Banding involves tying metal-free (to avoid tangling) ponytail holders around sections of hair to elongate your curls. This method is typically applied on hair that is damp (not soaking wet), which allows the curls to dry in a stretched position. Also, taking the time to thoroughly detangle and moisturize your mane first will ensure smoother results. Start by sectioning off your hair, tying the base of each section to form individual ponytails. Then, tie the rest of the bands at intervals along the length of the ponytails, leaving the ends open to maintain definition. The more hair ties you use along the length of each section, the more elongated your curls will be.

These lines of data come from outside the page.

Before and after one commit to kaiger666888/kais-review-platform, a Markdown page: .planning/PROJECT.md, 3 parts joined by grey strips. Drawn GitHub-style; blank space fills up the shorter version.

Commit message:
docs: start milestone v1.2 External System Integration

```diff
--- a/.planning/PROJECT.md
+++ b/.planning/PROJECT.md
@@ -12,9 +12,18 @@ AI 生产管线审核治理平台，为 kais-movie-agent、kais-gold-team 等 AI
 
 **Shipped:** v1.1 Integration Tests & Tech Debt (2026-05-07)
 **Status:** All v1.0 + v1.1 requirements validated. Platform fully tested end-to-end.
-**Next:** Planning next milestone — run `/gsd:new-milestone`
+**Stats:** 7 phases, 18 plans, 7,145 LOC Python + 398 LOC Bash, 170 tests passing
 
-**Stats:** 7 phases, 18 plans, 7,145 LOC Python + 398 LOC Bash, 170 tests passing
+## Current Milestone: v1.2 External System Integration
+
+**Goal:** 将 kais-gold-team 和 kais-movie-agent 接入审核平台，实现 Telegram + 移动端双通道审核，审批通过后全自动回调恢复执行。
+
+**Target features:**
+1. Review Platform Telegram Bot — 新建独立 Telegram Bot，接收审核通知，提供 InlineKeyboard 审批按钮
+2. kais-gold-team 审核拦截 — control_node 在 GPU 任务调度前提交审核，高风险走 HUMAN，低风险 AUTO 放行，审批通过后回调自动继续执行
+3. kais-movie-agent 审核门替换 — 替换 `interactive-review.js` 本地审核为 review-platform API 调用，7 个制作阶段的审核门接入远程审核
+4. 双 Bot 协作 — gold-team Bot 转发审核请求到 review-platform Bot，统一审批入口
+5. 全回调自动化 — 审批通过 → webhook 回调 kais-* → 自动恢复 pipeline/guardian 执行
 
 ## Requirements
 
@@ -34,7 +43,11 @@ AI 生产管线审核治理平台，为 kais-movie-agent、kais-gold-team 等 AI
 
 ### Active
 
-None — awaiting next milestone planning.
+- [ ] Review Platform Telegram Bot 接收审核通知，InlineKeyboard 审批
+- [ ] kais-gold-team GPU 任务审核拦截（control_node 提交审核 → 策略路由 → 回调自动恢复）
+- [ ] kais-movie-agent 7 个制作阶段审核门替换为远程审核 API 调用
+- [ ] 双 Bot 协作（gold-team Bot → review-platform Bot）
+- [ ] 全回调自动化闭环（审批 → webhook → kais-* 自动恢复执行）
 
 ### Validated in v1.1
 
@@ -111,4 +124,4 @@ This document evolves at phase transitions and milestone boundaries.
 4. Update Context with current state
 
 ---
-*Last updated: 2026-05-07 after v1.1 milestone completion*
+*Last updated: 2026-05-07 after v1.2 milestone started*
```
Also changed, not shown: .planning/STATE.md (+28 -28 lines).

“Knot” it up.
We appreciate Bantu knots for the beautiful protective style it is. Another reason to love this regal-looking do? It can extend the length of your mane while creating bouncy, voluminous curls. After washing, moisturizing and detangling your hair, begin sectioning. Level up your parting game with some geometrics. Simply part the back of your hair horizontally, and use a rat tail comb to create diagonal lines along the part for a triangle-shaped pattern. Then, twirl a section of hair and wrap it around the base of your scalp until a knot is formed. Secure with a bobby pin, and continue this process throughout your entire head. “Wear it in that style for a few days until [your] hair is totally dry,” says Johnson. “Take that down and now you have a head full of fluffy curls — and it’s not as tight, it’s more relaxed.” To speed up the drying process, licensed cosmetologist Mindy Green suggests sitting under a hooded dryer on the cool setting, or working on damp hair. “If the hair gets too dry, [you] can use a mist bottle to rewet the hair as needed,” says Green. If your mane is on the thicker side, Green advises working in smaller sections.
Plait or twist.
Braid-outs and twist-outs are some of the most common ways to bring your length to life while offering maximum definition. And when these styles get older, your hair appears to be longer, according to Johnson. All it takes is some basic braiding and twisting skills. For optimal results, begin either method on clean, wet and detangled hair. Divide your hair into multiple sections — smaller sections for tighter curls; larger sections for looser curls. You can also achieve a looser look by applying less tension while braiding or twisting. Then, go in with your favorite moisturizing products and begin braiding or twisting. One caveat: Though twist-outs can stretch your tresses, some shrinkage may still occur. If this is the case for you, consider opting for braid-outs instead.
Try the pineapple.
Naturalistas love the pineapple for preserving their curls at night. But don’t “sleep” on its ability to stretch out a fresh wash and go. Simply bend forward and gather your tresses to the front of your head to stretch your roots. Then, loosely secure with a large satin scrunchie, and throw on a satin scarf or bonnet to keep your style intact. To maximize your results, consider rocking your pineapple all day as a protective style and taking it down the next morning.